'Inclusion is a process of identifying, understanding and breaking down barriers to participation and belonging.'
Early Childhood Forum (2003)
All settings and schools have a duty to promote health under government strategy 'Healthy lives, brighter futures'; children with complex health needs are often excluded from access to mainstream schools and settings.
While there is no agreed definition of complex health needs, this category would normally include babies and children who have needs in one or more developmental area.
They might also:
- have continuing health needs, frequent illnesses, home nursing needs, etc
- be dependent on technological support (such as oxygen or assisted feeding), and
- have an uncertain or short life expectancy.
Examples of the care or health needs of children in this category might include a child with a tracheostomy who requires regular airway suctioning during the day, or a child who requires a gastronomy or tube feed at mealtimes.
To support individual children, each school and early years setting should have in place a policy and protocols on meeting complex health needs.
The process of designing and implementing a policy will help to identify training needs and sources of specialist support and advice. The policy can stand alone or be part of existing special needs or inclusion policy. It should address fears and anxieties and demonstrate commitment to positively promoting inclusive practice for all children.
The policy should give understanding of the responsibilities of staff and clarify for parents and children what they can expect. It may require time to plan and make adjustments for individual children, or to put into place arrangements.

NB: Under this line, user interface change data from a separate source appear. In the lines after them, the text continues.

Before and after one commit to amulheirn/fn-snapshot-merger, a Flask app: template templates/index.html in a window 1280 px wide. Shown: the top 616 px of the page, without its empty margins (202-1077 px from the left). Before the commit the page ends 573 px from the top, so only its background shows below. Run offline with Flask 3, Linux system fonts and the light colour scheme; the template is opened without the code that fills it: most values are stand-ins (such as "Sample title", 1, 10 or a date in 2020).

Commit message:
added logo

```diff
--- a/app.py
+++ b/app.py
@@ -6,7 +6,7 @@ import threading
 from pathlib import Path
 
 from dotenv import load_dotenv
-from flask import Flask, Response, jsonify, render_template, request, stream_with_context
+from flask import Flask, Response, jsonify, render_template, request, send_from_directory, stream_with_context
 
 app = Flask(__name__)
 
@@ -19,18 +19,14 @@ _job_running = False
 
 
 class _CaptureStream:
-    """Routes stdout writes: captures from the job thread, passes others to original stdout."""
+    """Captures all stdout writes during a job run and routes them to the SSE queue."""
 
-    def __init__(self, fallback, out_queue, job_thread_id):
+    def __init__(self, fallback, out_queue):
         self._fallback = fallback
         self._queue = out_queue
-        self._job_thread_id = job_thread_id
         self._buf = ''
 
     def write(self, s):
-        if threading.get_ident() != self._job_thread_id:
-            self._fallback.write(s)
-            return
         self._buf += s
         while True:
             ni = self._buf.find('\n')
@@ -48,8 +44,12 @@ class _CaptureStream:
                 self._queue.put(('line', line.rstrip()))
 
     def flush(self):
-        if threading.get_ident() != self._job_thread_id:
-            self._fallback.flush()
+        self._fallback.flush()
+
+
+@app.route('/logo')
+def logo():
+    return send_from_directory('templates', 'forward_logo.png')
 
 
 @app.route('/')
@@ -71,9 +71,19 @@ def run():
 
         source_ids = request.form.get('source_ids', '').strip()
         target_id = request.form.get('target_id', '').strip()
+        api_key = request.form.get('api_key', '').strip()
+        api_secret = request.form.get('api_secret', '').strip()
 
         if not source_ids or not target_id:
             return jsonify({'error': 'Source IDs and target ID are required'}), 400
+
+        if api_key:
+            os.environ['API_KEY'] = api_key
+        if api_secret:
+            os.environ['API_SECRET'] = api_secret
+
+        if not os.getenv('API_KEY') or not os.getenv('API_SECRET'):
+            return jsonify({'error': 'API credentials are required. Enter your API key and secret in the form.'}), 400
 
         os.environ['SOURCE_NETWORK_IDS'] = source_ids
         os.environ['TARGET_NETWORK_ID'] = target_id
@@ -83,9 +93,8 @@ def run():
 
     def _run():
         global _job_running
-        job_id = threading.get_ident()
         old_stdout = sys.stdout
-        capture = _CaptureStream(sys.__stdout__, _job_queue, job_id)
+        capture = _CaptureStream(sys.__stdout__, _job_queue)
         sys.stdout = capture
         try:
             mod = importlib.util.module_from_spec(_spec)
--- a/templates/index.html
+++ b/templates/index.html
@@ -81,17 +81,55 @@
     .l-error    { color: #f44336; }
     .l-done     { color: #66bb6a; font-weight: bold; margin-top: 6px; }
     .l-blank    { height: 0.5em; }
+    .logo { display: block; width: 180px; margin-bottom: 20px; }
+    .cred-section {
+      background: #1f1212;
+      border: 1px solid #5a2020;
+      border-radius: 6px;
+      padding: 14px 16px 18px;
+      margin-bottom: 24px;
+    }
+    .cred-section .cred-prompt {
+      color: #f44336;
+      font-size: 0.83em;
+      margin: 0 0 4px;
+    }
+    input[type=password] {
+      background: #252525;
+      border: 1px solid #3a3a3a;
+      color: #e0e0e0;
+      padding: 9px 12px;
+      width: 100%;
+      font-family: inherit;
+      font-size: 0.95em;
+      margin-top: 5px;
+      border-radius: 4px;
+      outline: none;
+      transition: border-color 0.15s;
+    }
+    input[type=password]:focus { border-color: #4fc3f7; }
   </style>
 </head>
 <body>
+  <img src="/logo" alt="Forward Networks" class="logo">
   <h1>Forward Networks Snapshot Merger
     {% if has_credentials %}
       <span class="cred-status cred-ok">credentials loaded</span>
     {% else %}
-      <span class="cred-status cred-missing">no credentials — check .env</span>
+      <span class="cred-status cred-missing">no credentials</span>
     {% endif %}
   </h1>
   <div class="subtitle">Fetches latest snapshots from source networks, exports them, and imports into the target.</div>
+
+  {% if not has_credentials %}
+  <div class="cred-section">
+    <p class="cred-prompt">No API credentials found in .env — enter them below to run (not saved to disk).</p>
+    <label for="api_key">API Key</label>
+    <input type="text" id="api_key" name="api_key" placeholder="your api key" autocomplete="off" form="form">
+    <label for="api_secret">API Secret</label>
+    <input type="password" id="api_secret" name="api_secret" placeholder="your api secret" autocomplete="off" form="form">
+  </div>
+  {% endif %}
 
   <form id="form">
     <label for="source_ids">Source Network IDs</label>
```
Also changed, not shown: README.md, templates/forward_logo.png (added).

It is important that early years workers feel part of the wider team of professional carers.
Mary Dickins is an early years consultant (All Together Consultancy/London Met. University)